Clinical Governance FAQ's

FAQs (Frequently Asked Questions)



  1. What Is Clinical Governance?

Clinical Governance is a framework through which organizations are accountable for continually improving the quality of their services and safeguarding high standards of care.

 

  1. What are the elements of Clinical Governance?

Clinical Governance is composed of at least the following elements:

  • Education and Training
  • Clinical Audit
  • Clinical Effectiveness
  • Openness
  • Risk Management
  • Information Management
  1. What is Clinical Audit?

Clinical audit is the review of clinical performance, the refining of clinical practice as a result and the measurement of performance against agreed standards - a cyclical process of improving the quality of clinical care.

  1. What is Clinical Effectiveness?

Clinical effectiveness is a measure of the extent to which a particular intervention works. The measure on its own is useful, but decisions are enhanced by considering additional factors, such as whether the intervention is appropriate and whether it represents value for money.

  1. What is Risk Management?

 

Risk management in health care are the “clinical and administrative activities undertaken to identify, evaluate, and reduce the risk of injury to patients, staff, and visitors and the risk of loss to the organization itself.” Risk management is proactive or reactive. Proactive is avoiding/preventing risk. Reactive is minimizing loss or damage after an adverse/bad event. 

 

  1. What are Minimal Service Delivery Standards (MSDS)?

The MSDS define a set of the benchmarks for minimum level of mandatory services that a Healthcare Establishment (HCE) is responsible to achieve and patients have a right to expect.  

 

  1. What are Sindh Service Delivery Standards (SSDS)?

SSDS stipulate a framework to improve quality of care provided in public and private hospitals in a structured manner. Provide the basis for organizational assessment of the delivery of quality patient care and services, and utilization of available resources. These standards are applicable to all types of hospitals – public and private, large and small, urban and rural in the Sindh province.

  1. What is the importance of SSDS?
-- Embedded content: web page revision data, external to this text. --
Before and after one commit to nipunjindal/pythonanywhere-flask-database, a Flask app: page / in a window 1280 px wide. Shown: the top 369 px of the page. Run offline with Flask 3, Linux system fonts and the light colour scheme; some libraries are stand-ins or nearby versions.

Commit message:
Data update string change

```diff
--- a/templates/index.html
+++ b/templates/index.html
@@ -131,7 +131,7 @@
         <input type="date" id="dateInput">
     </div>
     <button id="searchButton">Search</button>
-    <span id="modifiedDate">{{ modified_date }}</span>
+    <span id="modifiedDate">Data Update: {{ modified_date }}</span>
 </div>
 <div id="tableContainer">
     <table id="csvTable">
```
The SSDS comprehend prominent elements of healthcare system requirements as well as service standards that can be easily implemented by a healthcare establishment and monitored by the Sindh Health Care Commission through an impartial and transparent evaluation process to assess a healthcare establishment’s level of compliance with the standards.

  1. How were the SSDS developed?
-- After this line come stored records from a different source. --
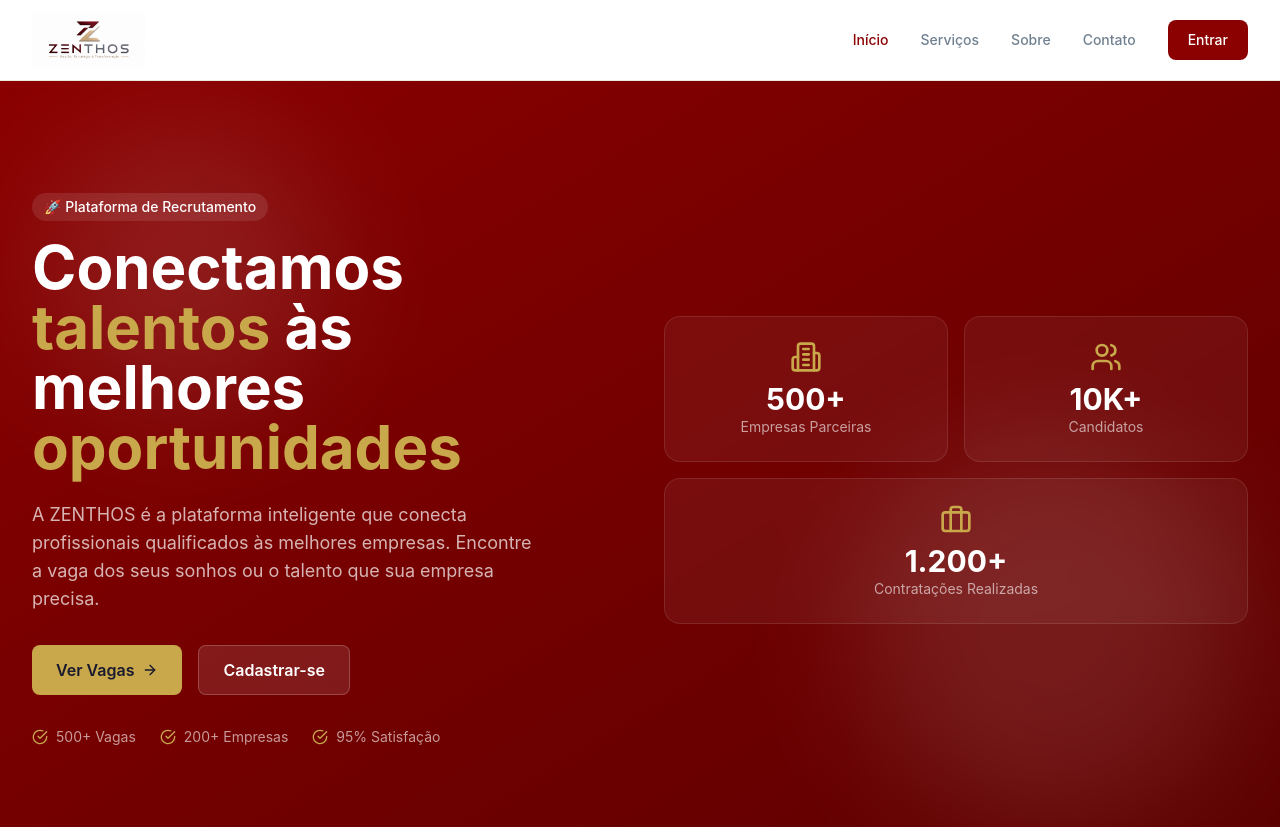
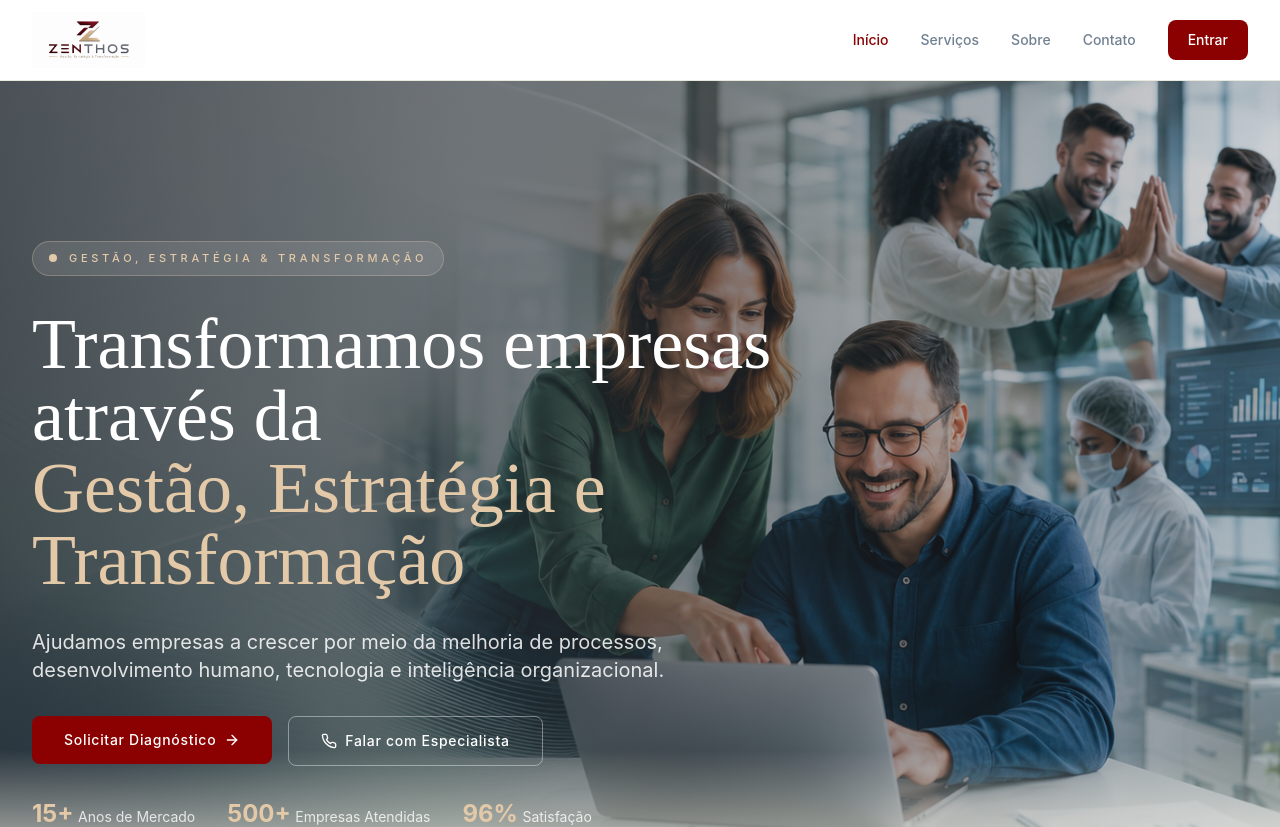
Before and after one commit to trivoroficial/consult_recruit, a Next.js app: page / in a window 1280 px wide. Shown: the top 827 px of the page. Built offline with nearby package versions, Linux system fonts and the light colour scheme.

Commit message:
Update Hero.tsx

```diff
--- a/src/components/home/Hero.tsx
+++ b/src/components/home/Hero.tsx
@@ -1,85 +1,95 @@
 // src/components/home/Hero.tsx
 'use client'
 
+import { motion, useScroll, useTransform } from "framer-motion";
+import { useRef } from "react";
 import Link from 'next/link'
-import { ArrowRight, CheckCircle, Briefcase, Users, Building2 } from 'lucide-react'
+import { ArrowRight, Phone, CheckCircle, Users, Building2, Briefcase } from 'lucide-react'
+
+const whatsappNumber = "5537991177058";
+const whatsappUrl = `https://wa.me/${whatsappNumber}?text=${encodeURIComponent("Olá! Gostaria de conhecer as soluções da ZENTHOS.")}`;
 
 export function Hero() {
+  const heroRef = useRef<HTMLElement | null>(null);
+  const { scrollYProgress } = useScroll({ target: heroRef, offset: ["start start", "end start"] });
+  const overlayY = useTransform(scrollYProgress, [0, 1], [0, 65]);
+
   return (
-    <section className="relative bg-gradient-to-br from-[#8B0000] to-[#5C0000] text-white overflow-hidden">
-      <div className="absolute inset-0 opacity-10">
-        <div className="absolute top-10 left-10 w-72 h-72 bg-white rounded-full blur-3xl" />
-        <div className="absolute bottom-10 right-10 w-96 h-96 bg-white rounded-full blur-3xl" />
+    <section ref={heroRef} className="relative flex min-h-[90vh] items-center overflow-hidden pt-20 bg-[#F8F4E6]">
+      {/* IMAGEM DE FUNDO */}
+      <div className="absolute inset-0">
+        <img src="/recrutamento.png" alt="ZENTHOS" className="w-full h-full object-cover" />
+        <div className="absolute inset-0 bg-gradient-to-r from-[#2D343A]/85 via-[#2D343A]/60 to-[#2D343A]/20"></div>
       </div>
 
-      <div className="relative max-w-7xl mx-auto px-4 sm:px-6 lg:px-8 py-20 lg:py-28">
-        <div className="grid grid-cols-1 lg:grid-cols-2 gap-12 items-center">
-          {/* CONTEÚDO */}
-          <div>
-            <div className="flex items-center gap-2 mb-4">
-              <span className="px-3 py-1 bg-white/10 rounded-full text-sm font-medium backdrop-blur-sm">
-                🚀 Plataforma de Recrutamento
+      <motion.div className="relative z-10 mx-auto flex w-full max-w-7xl px-4 sm:px-6 lg:px-8" style={{ y: overlayY }}>
+        <div className="max-w-4xl space-y-8 py-12 lg:py-20">
+          <motion.div
+            className="inline-flex items-center gap-3 px-4 py-2 text-[11px] tracking-[0.34em] text-[#E3C9A8] uppercase font-medium border border-[#E3C9A8]/30 rounded-full bg-white/10 backdrop-blur-sm"
+            initial={{ opacity: 0, y: 18 }}
+            animate={{ opacity: 1, y: 0 }}
+            transition={{ duration: 0.7 }}
+          >
+            <span className="h-2 w-2 rounded-full bg-[#E3C9A8]" />
+            Gestão, Estratégia & Transformação
+          </motion.div>
+
+          <motion.div
+            initial={{ opacity: 0, y: 22 }}
+            animate={{ opacity: 1, y: 0 }}
+            transition={{ delay: 0.1, duration: 0.8 }}
+          >
+            <h1 className="font-serif text-5xl leading-[1.05] text-white sm:text-6xl lg:text-7xl">
+              Transformamos empresas através da <br className="hidden sm:block" />
+              <span className="text-[#E3C9A8]">Gestão, Estratégia e Transformação</span>
+            </h1>
+          </motion.div>
+
+          <motion.p
+            className="max-w-2xl text-lg leading-8 text-white/85 md:text-xl"
+            initial={{ opacity: 0, y: 24 }}
+            animate={{ opacity: 1, y: 0 }}
+            transition={{ delay: 0.2, duration: 0.85 }}
+          >
+            Ajudamos empresas a crescer por meio da melhoria de processos, desenvolvimento humano, tecnologia e inteligência organizacional.
+          </motion.p>
+
+          <motion.div
+            className="flex flex-col gap-4 sm:flex-row"
+            initial={{ opacity: 0, y: 24 }}
+            animate={{ opacity: 1, y: 0 }}
+            transition={{ delay: 0.3, duration: 0.85 }}
+          >
+            <Link href="/cadastro">
+              <button className="relative px-8 py-3.5 text-sm font-medium tracking-wider text-white bg-[#8B0000] rounded-lg overflow-hidden transition-all duration-300 hover:shadow-xl hover:-translate-y-1 group">
+                <span className="relative z-10 flex items-center gap-2">
+                  Solicitar Diagnóstico <ArrowRight className="h-4 w-4" />
+                </span>
+                <span className="absolute inset-0 bg-[#E3C9A8] transform translate-y-full group-hover:translate-y-0 transition-transform duration-300"></span>
+              </button>
+            </Link>
+            <a href={whatsappUrl} target="_blank" rel="noopener noreferrer" className="relative px-8 py-3.5 text-sm font-medium tracking-wider text-white border border-white/40 rounded-lg overflow-hidden transition-all duration-300 hover:shadow-xl hover:-translate-y-1 group">
+              <span className="relative z-10 flex items-center gap-2">
+                <Phone className="h-4 w-4" /> Falar com Especialista
               </span>
-            </div>
-            <h1 className="text-4xl md:text-5xl lg:text-6xl font-bold leading-tight">
-              Conectamos <br />
-              <span className="text-[#C9A84C]">talentos</span> às <br />
-              melhores <span className="text-[#C9A84C]">oportunidades</span>
-            </h1>
-            <p className="text-lg text-white/70 mt-6 max-w-lg">
-              A ZENTHOS é a plataforma inteligente que conecta profissionais qualificados às melhores empresas. Encontre a vaga dos seus sonhos ou o talento que sua empresa precisa.
-            </p>
-            <div className="flex flex-wrap gap-4 mt-8">
-              <Link
-                href="/vagas"
-                className="px-6 py-3 bg-[#C9A84C] hover:bg-[#B8973A] text-[#1A1A2E] font-semibold rounded-lg transition flex items-center gap-2"
-              >
-                Ver Vagas
-                <ArrowRight className="h-4 w-4" />
-              </Link>
-              <Link
-                href="/cadastro"
-                className="px-6 py-3 bg-white/10 hover:bg-white/20 text-white font-semibold rounded-lg transition border border-white/20"
-              >
-                Cadastrar-se
-              </Link>
-            </div>
-            <div className="flex flex-wrap gap-6 mt-8 text-sm text-white/60">
-              <span className="flex items-center gap-2">
-                <CheckCircle className="h-4 w-4 text-[#C9A84C]" />
-                500+ Vagas
-              </span>
-              <span className="flex items-center gap-2">
-                <CheckCircle className="h-4 w-4 text-[#C9A84C]" />
-                200+ Empresas
-              </span>
-              <span className="flex items-center gap-2">
-                <CheckCircle className="h-4 w-4 text-[#C9A84C]" />
-                95% Satisfação
-              </span>
-            </div>
-          </div>
+              <span className="absolute inset-0 bg-white transform translate-y-full group-hover:translate-y-0 transition-transform duration-300"></span>
+            </a>
+          </motion.div>
 
-          {/* STATS */}
-          <div className="grid grid-cols-2 gap-4">
-            <div className="bg-white/5 backdrop-blur-sm rounded-2xl p-6 border border-white/10 text-center">
-              <Building2 className="h-8 w-8 text-[#C9A84C] mx-auto mb-2" />
-              <p className="text-3xl font-bold">500+</p>
-              <p className="text-sm text-white/60">Empresas Parceiras</p>
-            </div>
-            <div className="bg-white/5 backdrop-blur-sm rounded-2xl p-6 border border-white/10 text-center">
-              <Users className="h-8 w-8 text-[#C9A84C] mx-auto mb-2" />
-              <p className="text-3xl font-bold">10K+</p>
-              <p className="text-sm text-white/60">Candidatos</p>
-            </div>
-            <div className="bg-white/5 backdrop-blur-sm rounded-2xl p-6 border border-white/10 text-center col-span-2">
-              <Briefcase className="h-8 w-8 text-[#C9A84C] mx-auto mb-2" />
-              <p className="text-3xl font-bold">1.200+</p>
-              <p className="text-sm text-white/60">Contratações Realizadas</p>
-            </div>
-          </div>
+          <motion.div
+            className="flex gap-8 text-white/80"
+            initial={{ opacity: 0 }}
+            animate={{ opacity: 1 }}
+            transition={{ delay: 0.5 }}
+          >
+            <div><span className="text-2xl font-bold text-[#E3C9A8]">15+</span> <span className="text-sm">Anos de Mercado</span></div>
+            <div><span className="text-2xl font-bold text-[#E3C9A8]">500+</span> <span className="text-sm">Empresas Atendidas</span></div>
+            <div><span className="text-2xl font-bold text-[#E3C9A8]">96%</span> <span className="text-sm">Satisfação</span></div>
+          </motion.div>
         </div>
-      </div>
+      </motion.div>
+
+      <div className="pointer-events-none absolute bottom-0 left-0 right-0 h-40 bg-gradient-to-t from-[#F8F4E6] to-transparent" />
     </section>
   )
 }
```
The SSDS came into existence pursuant to the promulgation of the SHCC Act 2013, which heralds the beginning of a new paradigm of healthcare service delivery framework in Sindh. The SSDS are developed by the Sindh Health Care Commission through a collaborative approach, bringing together healthcare experts, healthcare practitioners from medical community, Homeopathy, Tibb and other key stakeholders from public and private sector to ensure open debate, and use of technical knowledge and bring in comprehensive consensus.

  1. SSDS covers which areas of the Health Care Establishments (HCEs)?

SSDS covers the following areas of HCEs:

  • Management
  • Service Delivery
  • Auxiliary Services
  • Infection Control, Hygiene and Waste Management
  • Safe and Appropriate Environment

 

  1. Is it necessary to implement SSDS in our organization/establishment?

Yes it is. Because without the implementation of SSDS, the Health Care Establishment will not be able to get license from Sindh Health Care Commission and furthermore will not be eligible for the provision of health care services.

 

  1. What if somebody not satisfied with the services of Health Care Establishment or noticed that standards have not being followed?

He/she can highlight the same to the concern HCE and if not get suitable resolution can contact SHCC for necessary proceedings.

 

  1. Is there any element of protection of HCEs included in Clinical Governance/SHCC?

Clinical Governance and SHCC have policies which not only protect HCEs, these rather give protection to HCWs and patients aw well.